Martín Guzmán, who as Argentina’s minister of economy from 2019 to 2022 managed a sovereign debt crisis and the second-largest debt restructuring in history, was joined by SIPA Professor Joseph Stiglitz on March 29 to discuss the surge of global debt, especially across the Global South. They two economists proposed a set of solutions to address looming debt-trap issues in the global economy.
They emphasized the role of the International Monetary Fund (IMF) in improving debt sustainability analysis practices and revising interest rate policies to strengthen debt dynamics for economic and social development. This could help mitigate the Federal Reserve’s post-pandemic stance that poses substantial risks for emerging markets with high debts.
“The Federal Reserve had a very misguided policy,” Stiglitz said. “Keeping interest rates low for a long while and later raising them will obviously cause lots of problems everywhere.”
Stiglitz, who won the Nobel Prize in Economics in 2001, outlined three main effects of increases in interest rates—countries more in debt have to pay more interest, the dollar’s appreciation while debtors’ currencies depreciate, and a slowdown in the global economy. These effects disproportionately impact developing countries and increase their likelihood of debt distress.
“Finance is important,” he added, “but if you overborrow, then you lose more than you gain because part of avoiding a debt crisis is not borrowing too much. Governments need to focus more on raising domestic saving rates.”
The international financial architecture needs a multinational system for sovereign debt restructuring based on principles as those approved by the UN General Assembly in 2015.
— Martín Guzmán
Part of the problem is the complexity of the composition of private creditors, including a range of hedge funds, some of whom have conflicts of interest, or make money on defaults and are thus perversely incentivized to, as Stiglitz pointed out, “see the whole system fail.”
Argentina experienced this kind of debt crisis firsthand. According to Guzmán, “the dispute with the ‘vulture funds’ highlighted key deficiencies in the ‘no-system’ for sovereign debt crises resolution,” which led to stronger collective action clauses that “were tested for the first time in Argentina's 2020 debt restructuring”—which Guzmán, as minister of economy, oversaw.

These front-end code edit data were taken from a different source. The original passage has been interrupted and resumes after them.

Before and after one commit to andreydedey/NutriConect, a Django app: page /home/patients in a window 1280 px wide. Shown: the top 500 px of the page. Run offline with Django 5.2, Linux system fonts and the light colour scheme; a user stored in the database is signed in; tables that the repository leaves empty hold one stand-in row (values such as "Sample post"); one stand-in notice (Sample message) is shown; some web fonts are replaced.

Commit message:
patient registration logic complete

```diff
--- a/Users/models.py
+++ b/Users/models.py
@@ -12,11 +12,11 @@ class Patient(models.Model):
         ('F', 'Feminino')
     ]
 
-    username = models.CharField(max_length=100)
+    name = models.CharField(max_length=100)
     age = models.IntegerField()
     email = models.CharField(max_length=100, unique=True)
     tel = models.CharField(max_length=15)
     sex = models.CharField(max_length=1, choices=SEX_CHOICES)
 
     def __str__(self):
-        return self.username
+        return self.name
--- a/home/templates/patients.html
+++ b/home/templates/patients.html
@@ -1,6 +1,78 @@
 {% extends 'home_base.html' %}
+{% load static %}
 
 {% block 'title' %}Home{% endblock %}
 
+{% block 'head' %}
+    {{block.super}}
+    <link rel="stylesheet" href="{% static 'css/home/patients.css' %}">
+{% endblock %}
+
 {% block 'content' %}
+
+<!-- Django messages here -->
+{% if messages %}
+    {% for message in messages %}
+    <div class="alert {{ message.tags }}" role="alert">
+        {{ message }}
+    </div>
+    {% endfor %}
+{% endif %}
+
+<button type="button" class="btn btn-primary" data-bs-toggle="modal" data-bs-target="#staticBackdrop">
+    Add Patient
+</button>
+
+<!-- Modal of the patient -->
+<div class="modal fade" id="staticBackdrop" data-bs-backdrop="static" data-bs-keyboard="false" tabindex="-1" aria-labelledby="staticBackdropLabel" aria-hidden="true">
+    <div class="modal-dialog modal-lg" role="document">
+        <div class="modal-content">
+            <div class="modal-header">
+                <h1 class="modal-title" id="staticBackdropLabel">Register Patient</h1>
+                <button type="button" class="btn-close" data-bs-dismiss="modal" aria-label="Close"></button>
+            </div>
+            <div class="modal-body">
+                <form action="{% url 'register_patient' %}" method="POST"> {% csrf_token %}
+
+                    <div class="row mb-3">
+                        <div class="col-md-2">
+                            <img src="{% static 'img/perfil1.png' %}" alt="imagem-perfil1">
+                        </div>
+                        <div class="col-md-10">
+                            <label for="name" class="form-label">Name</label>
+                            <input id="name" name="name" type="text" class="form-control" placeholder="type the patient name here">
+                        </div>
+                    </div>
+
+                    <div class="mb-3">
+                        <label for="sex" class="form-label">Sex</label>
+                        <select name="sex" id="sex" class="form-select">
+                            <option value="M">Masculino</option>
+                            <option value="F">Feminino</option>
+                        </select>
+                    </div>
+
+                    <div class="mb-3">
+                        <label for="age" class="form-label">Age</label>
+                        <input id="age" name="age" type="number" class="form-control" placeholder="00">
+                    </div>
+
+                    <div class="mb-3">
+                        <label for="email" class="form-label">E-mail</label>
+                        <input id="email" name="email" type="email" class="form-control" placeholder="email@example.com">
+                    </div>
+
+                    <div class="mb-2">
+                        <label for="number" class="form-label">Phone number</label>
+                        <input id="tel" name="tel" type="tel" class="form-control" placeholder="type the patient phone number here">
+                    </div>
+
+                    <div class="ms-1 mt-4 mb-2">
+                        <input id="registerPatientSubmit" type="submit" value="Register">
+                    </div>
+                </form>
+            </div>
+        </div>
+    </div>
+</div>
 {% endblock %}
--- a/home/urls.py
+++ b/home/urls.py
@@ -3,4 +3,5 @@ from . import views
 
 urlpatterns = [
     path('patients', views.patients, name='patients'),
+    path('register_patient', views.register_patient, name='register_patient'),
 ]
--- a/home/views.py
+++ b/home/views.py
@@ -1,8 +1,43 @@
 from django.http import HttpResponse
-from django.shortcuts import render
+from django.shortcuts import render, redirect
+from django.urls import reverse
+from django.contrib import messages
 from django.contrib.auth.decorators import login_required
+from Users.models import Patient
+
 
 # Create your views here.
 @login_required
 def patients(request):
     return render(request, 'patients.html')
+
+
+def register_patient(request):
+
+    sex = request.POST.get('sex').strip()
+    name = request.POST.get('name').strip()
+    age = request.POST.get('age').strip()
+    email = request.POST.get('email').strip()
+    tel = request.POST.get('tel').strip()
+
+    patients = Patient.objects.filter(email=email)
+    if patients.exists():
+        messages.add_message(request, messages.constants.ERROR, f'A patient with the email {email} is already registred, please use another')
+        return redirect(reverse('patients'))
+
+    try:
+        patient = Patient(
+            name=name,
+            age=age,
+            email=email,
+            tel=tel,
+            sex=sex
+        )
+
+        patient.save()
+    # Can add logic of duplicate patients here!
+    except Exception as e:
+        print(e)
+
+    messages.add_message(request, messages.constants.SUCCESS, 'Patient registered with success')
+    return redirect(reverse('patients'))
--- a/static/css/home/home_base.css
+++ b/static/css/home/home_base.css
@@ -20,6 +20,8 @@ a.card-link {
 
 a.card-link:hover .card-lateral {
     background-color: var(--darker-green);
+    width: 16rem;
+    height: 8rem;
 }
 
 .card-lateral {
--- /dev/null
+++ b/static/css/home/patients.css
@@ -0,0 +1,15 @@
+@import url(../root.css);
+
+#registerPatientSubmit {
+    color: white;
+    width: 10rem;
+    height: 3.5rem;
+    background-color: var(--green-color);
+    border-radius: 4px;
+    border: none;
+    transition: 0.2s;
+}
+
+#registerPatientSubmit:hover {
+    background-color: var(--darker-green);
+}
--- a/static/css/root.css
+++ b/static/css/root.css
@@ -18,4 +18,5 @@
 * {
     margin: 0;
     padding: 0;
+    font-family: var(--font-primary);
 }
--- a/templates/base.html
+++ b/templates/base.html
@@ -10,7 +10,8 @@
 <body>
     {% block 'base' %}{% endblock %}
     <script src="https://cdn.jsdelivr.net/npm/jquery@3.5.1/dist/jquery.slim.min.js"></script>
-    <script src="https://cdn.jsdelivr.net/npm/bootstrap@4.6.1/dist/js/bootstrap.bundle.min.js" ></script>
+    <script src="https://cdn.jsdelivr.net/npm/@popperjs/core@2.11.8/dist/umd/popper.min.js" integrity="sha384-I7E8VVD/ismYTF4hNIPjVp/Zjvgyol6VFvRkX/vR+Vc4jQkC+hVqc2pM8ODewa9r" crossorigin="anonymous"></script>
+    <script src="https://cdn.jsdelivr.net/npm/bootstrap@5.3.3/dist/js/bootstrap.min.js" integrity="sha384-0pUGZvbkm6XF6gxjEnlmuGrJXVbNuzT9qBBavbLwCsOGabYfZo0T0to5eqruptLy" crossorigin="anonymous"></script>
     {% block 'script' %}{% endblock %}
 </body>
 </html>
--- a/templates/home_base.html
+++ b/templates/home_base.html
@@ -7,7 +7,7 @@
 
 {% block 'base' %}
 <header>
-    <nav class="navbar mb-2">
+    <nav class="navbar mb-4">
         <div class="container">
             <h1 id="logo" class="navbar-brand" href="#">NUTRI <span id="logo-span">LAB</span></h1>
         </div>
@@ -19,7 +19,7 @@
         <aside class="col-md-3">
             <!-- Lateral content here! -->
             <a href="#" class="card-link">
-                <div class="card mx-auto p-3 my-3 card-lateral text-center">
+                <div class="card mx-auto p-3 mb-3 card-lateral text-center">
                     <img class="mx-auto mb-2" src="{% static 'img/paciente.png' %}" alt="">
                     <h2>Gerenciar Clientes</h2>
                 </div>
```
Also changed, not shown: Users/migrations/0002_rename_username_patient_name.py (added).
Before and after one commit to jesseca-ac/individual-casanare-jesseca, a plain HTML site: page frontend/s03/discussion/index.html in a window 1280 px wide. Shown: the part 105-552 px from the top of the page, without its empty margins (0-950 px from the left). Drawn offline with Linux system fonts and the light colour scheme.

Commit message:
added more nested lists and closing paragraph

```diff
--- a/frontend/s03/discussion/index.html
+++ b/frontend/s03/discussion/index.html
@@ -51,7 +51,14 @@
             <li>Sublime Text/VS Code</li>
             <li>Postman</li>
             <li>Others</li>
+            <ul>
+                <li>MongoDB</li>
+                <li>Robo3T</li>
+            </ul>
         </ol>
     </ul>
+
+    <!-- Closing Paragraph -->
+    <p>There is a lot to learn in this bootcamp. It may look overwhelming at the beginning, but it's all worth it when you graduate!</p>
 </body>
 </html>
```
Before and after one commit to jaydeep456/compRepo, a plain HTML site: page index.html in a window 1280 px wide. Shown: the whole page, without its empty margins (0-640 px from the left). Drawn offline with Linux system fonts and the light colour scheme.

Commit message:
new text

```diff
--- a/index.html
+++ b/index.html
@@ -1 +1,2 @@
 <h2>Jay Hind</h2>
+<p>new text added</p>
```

He says that such safeguards “help but are not enough to provide appropriate conditions for effective restructuring processes for the restoration of debt sustainability,” adding that “the international financial architecture needs a multinational system for sovereign debt restructuring based on principles as those approved by the UN General Assembly in 2015.”
Other contributing factors to the global debt distress are the COVID-19 pandemic, the Russian invasion of Ukraine, and climate change, which has also been posing a disproportional threat for many countries already being impacted by debt distress.
This trifecta of threats has large impacts on the global financial system. As lenders and borrowers do a debt sustainability analysis, it is framed around the probability a country can repay it and often fails to take into account climate shocks such as cyclones or droughts that could negatively impact this repayment schedule.
“When you do debt sustainability analysis,” said Stiglitz, “it’s framed with a high probability that you’ll be able to repay. But [that] has to take into account that you won’t have big negative shocks, like cyclones and floods. That’s changing rapidly, and debt sustainability analysis hasn’t adapted to take that into account.”
Guzmán, who is also SIPA’s William S. Beinecke Visiting Professor of Public Policy, emphasized the need to move toward a system where carbon emissions are penalized. He added that this might “put tight constraints in countries that are developing slower” which could contribute to the creation of more global inequalities.